The silly political season has passed for a short period of time. Bet’s are on now for the presidential silly season having started, etc.
During the campaign of now senator elect x, the issue of her political statements and her reserve officer obligations came up. That is an interesting topic of discussion. Before entering the discussion I’d first recommend reading “Odd Clauses;” then the actual text of Article 88,UCMJ,and then some other cases on what it means to be an ‘officer.’ under the constitution, etc.
By serendipity I’d been put onto Odd Clauses by a friend and had read it after the x issue arose. And I had completed the first chapter when I learned Oklahoma has apparently amended its constitution to allow legislators to be members of the armed forces, which a U.S. elected official maybe cannot. See Jay Wexler, The Odd Clauses: Understanding the Constitution through Ten of Its Most Curious Provisions, (2012). Anyway.

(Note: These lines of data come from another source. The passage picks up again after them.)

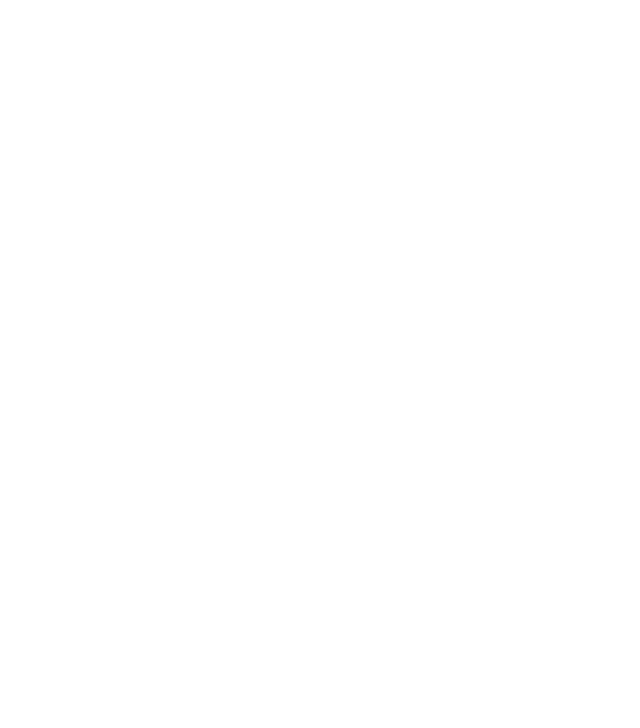
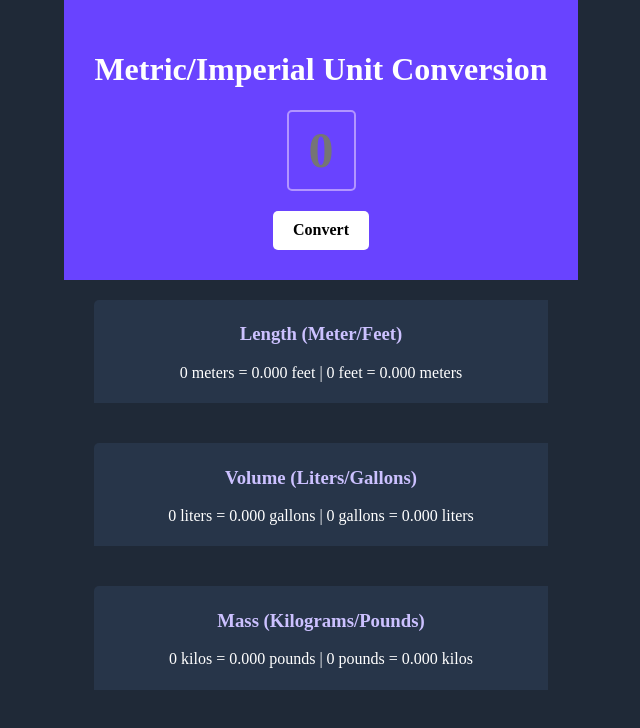
Before and after one commit to mjzivat/unit-converter, a website built with Vite: page index.html in a window 1280 px wide. Shown: the whole page, without its empty margins (319-959 px from the left). Built offline with nearby package versions, Linux system fonts and the light colour scheme.

Commit message:
finished coding converter

```diff
--- a/index.css
+++ b/index.css
@@ -1,3 +1,59 @@
 body {
     margin: 0;
+    text-align: center;
+    font-family: ;
+    display: flex;
+    flex-direction: column;
+    background: #1F2937;
 }
+
+#header {
+    background: #6943FF;
+    color: #FFFFFF;
+    padding: 30px;
+}
+
+#input {
+    width: 1ch;
+    background: #6943FF;
+    border: 2px solid #B295FF;
+    border-radius: 5px;
+    color: #FFFFFF;
+    padding: 10px 20px;
+    font-size: 50px;
+    box-sizing: content-box;
+    margin: 0px auto 20px;
+    text-align: center;
+    font-weight: bold;
+}
+
+#convert-btn {
+    background: #FFFFFF;
+    padding: 10px 20px;
+    font-weight: bold;
+    border: none;
+    border-radius: 5px;
+}
+
+.main {
+    background: #1F2937;
+    padding: 10px 20px;
+}
+
+.conversion {
+    background: white;
+    padding: 5px;
+    margin: 10px;
+    color: #CCC1FF;
+    background: #273549;
+    border-radius: 5px 0 0 0;
+}
+
+p {
+    color: white
+}
+
+#container {
+    max-width: 550px;
+    margin: 0px auto
+}
--- a/index.html
+++ b/index.html
@@ -3,6 +3,37 @@
         <link rel="stylesheet" href="index.css">
     </head>
     <body>
+        <div id="container">
+        <div id="header">
+            <div>
+                <h1>Metric/Imperial Unit Conversion</h1>
+            </div>
+            <div>
+                <input type="text" placeholder="0" id="input">
+            </div>
+            <div>
+                <button id="convert-btn">Convert</button>
+            </div>
+        </div>
+        <div class="main">
+            <div class="conversion">
+                <h3>Length (Meter/Feet)</h3>
+                <p id="length">0 meters = 0.000 feet | 0 feet = 0.000 meters</p>
+            </div>
+        </div>
+        <div class="main">
+            <div class="conversion">
+                <h3>Volume (Liters/Gallons)</h3>
+                <p id="volume">0 liters = 0.000 gallons | 0 gallons = 0.000 liters</p>
+            </div>
+        </div>
+        <div class="main">
+            <div class="conversion">
+                <h3>Mass (Kilograms/Pounds)</h3>
+                <p id="mass">0 kilos = 0.000 pounds | 0 pounds = 0.000 kilos</p>
+            </div>
+        </div>
         <script src="index.js"></script>
+        </div>
     </body>
 </html>
--- a/index.js
+++ b/index.js
@@ -3,3 +3,28 @@
 1 liter = 0.264 gallon
 1 kilogram = 2.204 pound
 */
+
+var input = document.querySelector("input")
+
+input.addEventListener("input", function () {
+  this.style.width = this.value.length + "ch"
+})
+
+let convertBtn = document.getElementById("convert-btn")
+let lengthEl = document.getElementById("length")
+let volumeEl = document.getElementById("volume")
+let massEl = document.getElementById("mass")
+
+const meterToFeet =  3.281
+const literToGallon =  0.264
+const kiloToPound =  2.204
+
+convertBtn.addEventListener("click", function() {
+    let baseValue = input.value
+
+    lengthEl.textContent = `${baseValue} meters = ${(baseValue * meterToFeet).toFixed(3)} feet | ${baseValue} feet = ${(baseValue / meterToFeet).toFixed(3)} meters`
+
+    volumeEl.textContent = `${baseValue} liters = ${(baseValue * literToGallon).toFixed(3)} gallons | ${baseValue} gallons = ${(baseValue / literToGallon).toFixed(3)} liters`
+
+    massEl.textContent = `${baseValue} kilos = ${(baseValue * kiloToPound).toFixed(3)} pounds | ${baseValue} pounds = ${(baseValue / kiloToPound).toFixed(3)} kilos`
+})
```
Also changed, not shown: README.md.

I was directed to Stein v. Dowling. You may remember he made some public statements that were considered improper and administrative discharge proceedings were initiated. You can read about why he lost at the district court level. Dwight “ML” Sulllivan commented on the case here, and discussed it at a Yale conference on 8 November in the context of intersections between law and technology – a must (intentionally mispelled) interesting discussion – indeed.